Not much winter time left now to get the marked up trees felled off. My stocks of bucked trees is growing, and it’s time to get them all trailered to a place where I can split and store them covered ready for log sales next winter. I’ll also be sorting out the best straight-grained stuff for chairs and turning. It would be good to have a little drier weather as wet gloves are a constant at the moment. The trees I’m working with are on the North side of a steep valley and therefore covered in moss and green bark mold, but things should improve as I’ve started using one pair of gauntlets when using the saw (to help prevent white finger syndrome) and another waterproof pair when handling logs. Handling has improved too by using a closed loop of rope as suggested in the excellent BTCV guide (Here ).  Doing the long splice to join up the rope ends was a fun way to get 20 minutes rest from log extraction too. I’m building up stocks of bean poles for the beanpole weekends in April/May and there will be lots of pea sticks.
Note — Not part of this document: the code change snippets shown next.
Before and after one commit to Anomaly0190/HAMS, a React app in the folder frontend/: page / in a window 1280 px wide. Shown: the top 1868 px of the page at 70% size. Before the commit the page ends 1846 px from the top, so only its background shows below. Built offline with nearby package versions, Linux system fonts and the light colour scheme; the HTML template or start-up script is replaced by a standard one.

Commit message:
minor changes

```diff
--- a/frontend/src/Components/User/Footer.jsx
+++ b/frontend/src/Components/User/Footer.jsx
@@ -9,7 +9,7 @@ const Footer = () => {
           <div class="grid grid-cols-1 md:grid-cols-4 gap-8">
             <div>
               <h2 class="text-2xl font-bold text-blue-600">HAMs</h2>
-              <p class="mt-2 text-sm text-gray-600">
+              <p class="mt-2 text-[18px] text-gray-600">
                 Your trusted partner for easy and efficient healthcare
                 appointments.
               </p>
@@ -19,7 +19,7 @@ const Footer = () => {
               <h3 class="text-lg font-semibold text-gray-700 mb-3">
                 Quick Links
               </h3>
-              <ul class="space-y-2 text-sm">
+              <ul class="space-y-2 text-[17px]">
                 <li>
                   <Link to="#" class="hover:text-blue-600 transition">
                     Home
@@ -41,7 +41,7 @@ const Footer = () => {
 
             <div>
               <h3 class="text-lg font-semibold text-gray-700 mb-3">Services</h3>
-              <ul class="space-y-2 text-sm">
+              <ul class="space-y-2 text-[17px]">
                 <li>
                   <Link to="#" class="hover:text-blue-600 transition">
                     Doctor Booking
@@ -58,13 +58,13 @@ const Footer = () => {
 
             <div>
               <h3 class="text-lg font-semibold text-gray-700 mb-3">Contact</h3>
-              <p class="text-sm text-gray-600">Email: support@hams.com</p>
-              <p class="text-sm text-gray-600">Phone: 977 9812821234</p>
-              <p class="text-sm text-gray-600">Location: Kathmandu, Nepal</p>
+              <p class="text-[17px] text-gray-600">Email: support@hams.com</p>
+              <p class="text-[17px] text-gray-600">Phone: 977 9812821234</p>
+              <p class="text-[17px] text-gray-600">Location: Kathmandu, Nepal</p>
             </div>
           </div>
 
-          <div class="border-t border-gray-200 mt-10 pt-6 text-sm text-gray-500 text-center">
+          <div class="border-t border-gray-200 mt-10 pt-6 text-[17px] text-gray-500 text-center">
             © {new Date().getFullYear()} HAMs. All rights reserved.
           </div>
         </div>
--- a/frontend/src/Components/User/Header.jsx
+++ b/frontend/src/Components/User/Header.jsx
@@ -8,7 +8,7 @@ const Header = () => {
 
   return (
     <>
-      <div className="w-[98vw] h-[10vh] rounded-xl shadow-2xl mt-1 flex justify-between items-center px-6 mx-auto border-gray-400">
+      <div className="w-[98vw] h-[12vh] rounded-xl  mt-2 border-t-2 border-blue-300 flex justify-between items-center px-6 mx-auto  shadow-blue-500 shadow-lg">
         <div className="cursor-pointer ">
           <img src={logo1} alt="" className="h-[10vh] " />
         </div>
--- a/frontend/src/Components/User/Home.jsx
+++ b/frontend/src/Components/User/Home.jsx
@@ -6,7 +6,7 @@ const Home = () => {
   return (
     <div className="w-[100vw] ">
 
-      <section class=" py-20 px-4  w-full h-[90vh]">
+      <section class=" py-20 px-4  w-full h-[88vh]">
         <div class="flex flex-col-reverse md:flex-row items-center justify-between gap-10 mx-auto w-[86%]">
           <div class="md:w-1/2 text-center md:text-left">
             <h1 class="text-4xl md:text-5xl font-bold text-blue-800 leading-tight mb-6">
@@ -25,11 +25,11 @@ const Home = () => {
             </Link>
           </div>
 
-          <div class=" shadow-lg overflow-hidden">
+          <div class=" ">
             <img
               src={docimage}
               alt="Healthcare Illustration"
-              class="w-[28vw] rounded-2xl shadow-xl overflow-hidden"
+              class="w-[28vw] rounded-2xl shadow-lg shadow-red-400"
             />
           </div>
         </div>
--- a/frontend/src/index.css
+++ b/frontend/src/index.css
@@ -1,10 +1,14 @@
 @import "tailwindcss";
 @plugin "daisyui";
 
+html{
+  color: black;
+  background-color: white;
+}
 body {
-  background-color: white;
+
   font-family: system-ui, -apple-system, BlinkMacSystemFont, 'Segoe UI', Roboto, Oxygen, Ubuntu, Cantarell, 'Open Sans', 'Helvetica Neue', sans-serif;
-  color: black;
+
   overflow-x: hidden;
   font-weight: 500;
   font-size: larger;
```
I’ll be looking out some way of tying up the bundles using either hazel clefts or stripped brambles.

On my day off I had the usual list of jobs:

The marmalade took all day, in the background, at least I wasn’t tempted to eat the fruit:

The main job was replacing the burnt out fire grate for the open fire.  The problem was caused by abuse while burning coal in the bad old days, if the ash is not removed when the pan is full, the cast iron gets too hot and burns away:

The repair I did had burnt out too (mild steel doesn’t cut the mustard!)

Surprisingly the replacement grate fit pretty well, using a few mini fire bricks to fill the gap where the old one curved up at the front:

Took the opportunity to fill in some of the cracks in the firebricks too.

Then sealed it all up and swept it from the roof which avoids a lot of soot in the room.

Yes that is a bike box, the bike wheel (used a bit) came in it, and I didn’t get that third from last job done!

Today and tomorrow I’m hedge-laying in Silsden, needing warm clothing as the  wind is in the East and it’s close to freezing with snow forecast – again!